Note: Paperback includes map, Kindle digital version does not, suggest getting map below.
There are a lot of bear stories from Alaska and most of them probably true. The reason is simple: bears love salmon, as do we humans, so there are bound to be a lot of interactions, most of them benign, but inevitably some won’t be.
One July, when my Bristol Bay commercial salmon fishing season was over, we took a single engined plane over to the Brooks Falls area of Katmai National Park, particularly well known for brown bears fishing for salmon.
But first in the tiny log cabin visitors center, we got the bear talk – do’s and don’ts. It basically boiled down to this: don’t bother them, don’t run, (it could trigger the ‘chase food’ reaction) make noise when you’re walking in the woods, and be extremely careful not to get between a mother and her cubs by accident.
Midway during the talk, there was a loud banging noise and we looked out to see a bear that seemed the size of a Volkswagon slamming her fist repeatedly into the bear proof trashcan outside that was bolted down to a concrete pad: a pretty sobering introduction!
Then our group proceeded along the trail to the falls where four good sized ‘brownies’ were patiently standing in the water as salmon leaped up the three or four foot falls. And the amazing thing was this – by positioning themselves actually in the water of the falls, they would regularly snatch nice 6 pound sockeye salmon right out of the air as they leaped.
When they got a fish, they would waddle over to the water’s edge, hold the wriggling fish down with one pad, neatly strip off the fillet on one side with a single paw swipe, flip the fish, and fillet the other side, eat both fillets, leave the head and carcass for the gulls and waddle back out for another!
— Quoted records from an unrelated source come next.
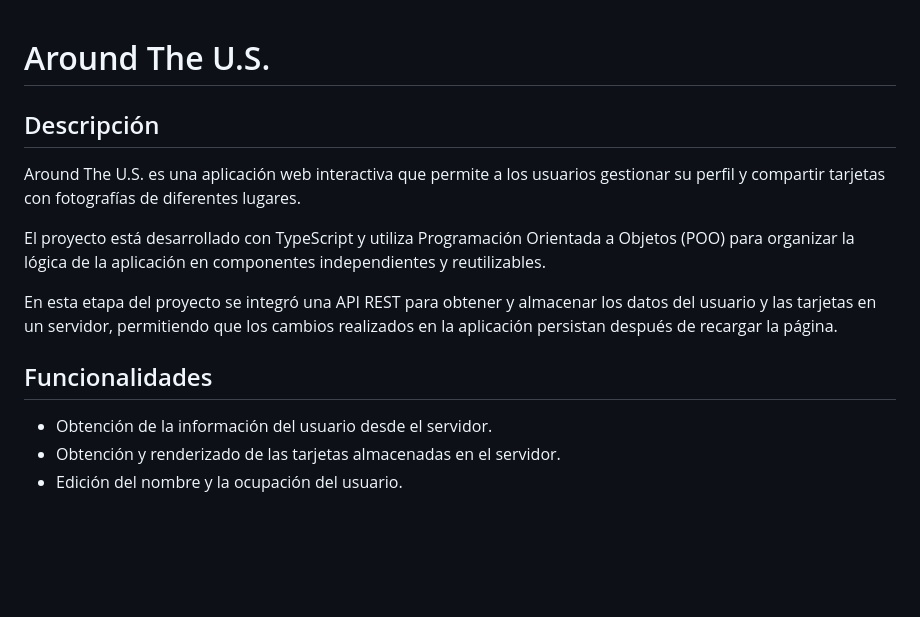
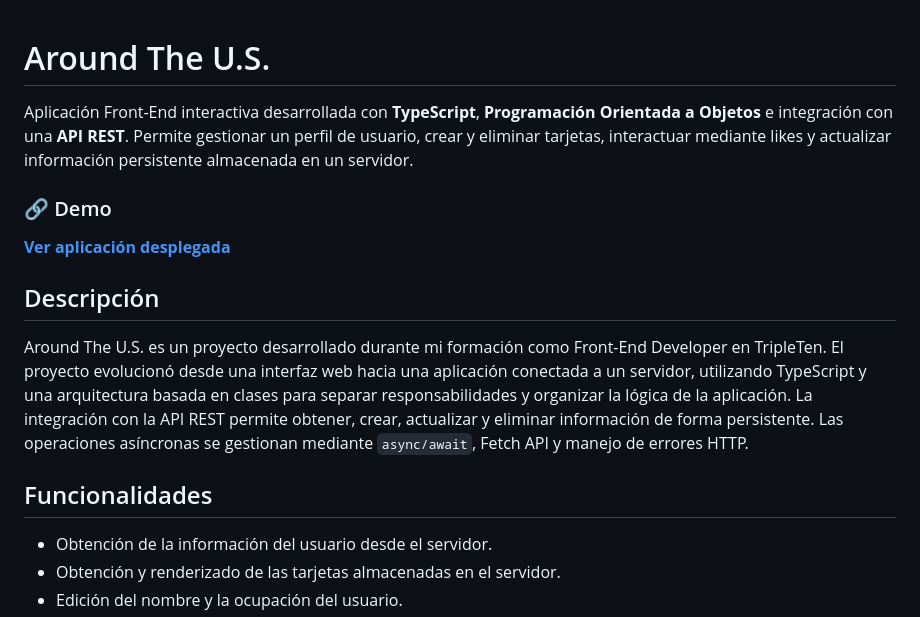
Before and after one commit to Ruper-200/web_project_around_es, a Markdown page: README.md, the part around one of its changes. GitHub-like rendering; blank space fills up the shorter version.

Commit message:
improve project README presentation

```diff
--- a/README.md
+++ b/README.md
@@ -1,20 +1,19 @@
 # Around The U.S.
+Aplicación Front-End interactiva desarrollada con **TypeScript**, **Programación Orientada a Objetos** e integración con una **API REST**.
+Permite gestionar un perfil de usuario, crear y eliminar tarjetas, interactuar mediante likes y actualizar información persistente almacenada en un servidor.
+
+
+### 🔗 Demo
+**[Ver aplicación desplegada](https://ruper-200.github.io/web_project_around_es/)**
+
 
 ## Descripción
+Around The U.S. es un proyecto desarrollado durante mi formación como Front-End Developer en TripleTen.
+El proyecto evolucionó desde una interfaz web hacia una aplicación conectada a un servidor, utilizando TypeScript y una arquitectura basada en clases para separar responsabilidades y organizar la lógica de la aplicación.
+La integración con la API REST permite obtener, crear, actualizar y eliminar información de forma persistente. Las operaciones asíncronas se gestionan mediante `async/await`, Fetch API y manejo de errores HTTP.
 
-Around The U.S. es una aplicación web interactiva que permite a los usuarios
-gestionar su perfil y compartir tarjetas con fotografías de diferentes lugares.
-
-El proyecto está desarrollado con TypeScript y utiliza Programación Orientada
-a Objetos (POO) para organizar la lógica de la aplicación en componentes
-independientes y reutilizables.
-
-En esta etapa del proyecto se integró una API REST para obtener y almacenar
-los datos del usuario y las tarjetas en un servidor, permitiendo que los
-cambios realizados en la aplicación persistan después de recargar la página.
 
 ## Funcionalidades
-
 - Obtención de la información del usuario desde el servidor.
 - Obtención y renderizado de las tarjetas almacenadas en el servidor.
 - Edición del nombre y la ocupación del usuario.
```
Also changed, not shown: other parts of README.md (+0 -14 lines).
And it was obvious that the alpha male – the biggest one on the river that day – had the primo spot with the best fishing, snapping a fish out of the air, retreating to fillet and eat, then back out to his spot to do it all over again. As we watched a smaller bear, a female, arrived at the stream with two cubs in tow. There was a big spruce tree by the stream, and the trio passed, the moma bear looked up at the tree meaningfully, and swatted the cubs who instantly got the message: scoot up the tree and stay there until I’m done fishing. Being a smaller female she didn’t challenge the big males that were in the actual falls, but waded through the river, tediously chasing salmon into the shallows where she could drive one ashore to eat. Took longer but she got what she wanted.
Then when our son, Matthew, and our group was walking back, there was a rustling in the woods and a female brown bear appeared out of the bushes with two very large cubs with her – a potentially dangerous situation. So our little group walked backwards as fast as we could.. except for our son, who was running down the road as fast as he could go….!
Most of the bears one is apt to find in Southeast Alaska are apt to be black bears, except on remote Admiralty Island, where there are a few ‘brownies.’ Black bears are smaller – big males might run 4-500 pounds. Black bears are very common around salmon streams in the summer when the fish are running – if you really want to see one, you might ask a taxi driver in one of the cruise ports – they are apt to know where there might be bears – it could be a nearby salmon stream, or likely as not, at the local dump!
‘Brownies’ are much, much larger – males can grow up to a thousand pounds or so, and are easily recognized by their brown color and very noticeable hump on their back behind their head. Grizzly bears are actually a slightly different species, found more inland than the coastal brown bears.
All these bears feed on salmon, berries, mussels, clams, pine nuts, moose, sheep, goats, and rodents.
Your best chance to actually see a bear from the ship would probably be in Glacier Bay, where you would be close to the shore. Bears could be along the shore, clamming or scraping mussels off the rocks like this guy, or in the open slopes above the water, scraping berries off the bushes. Look for a moving brown spot!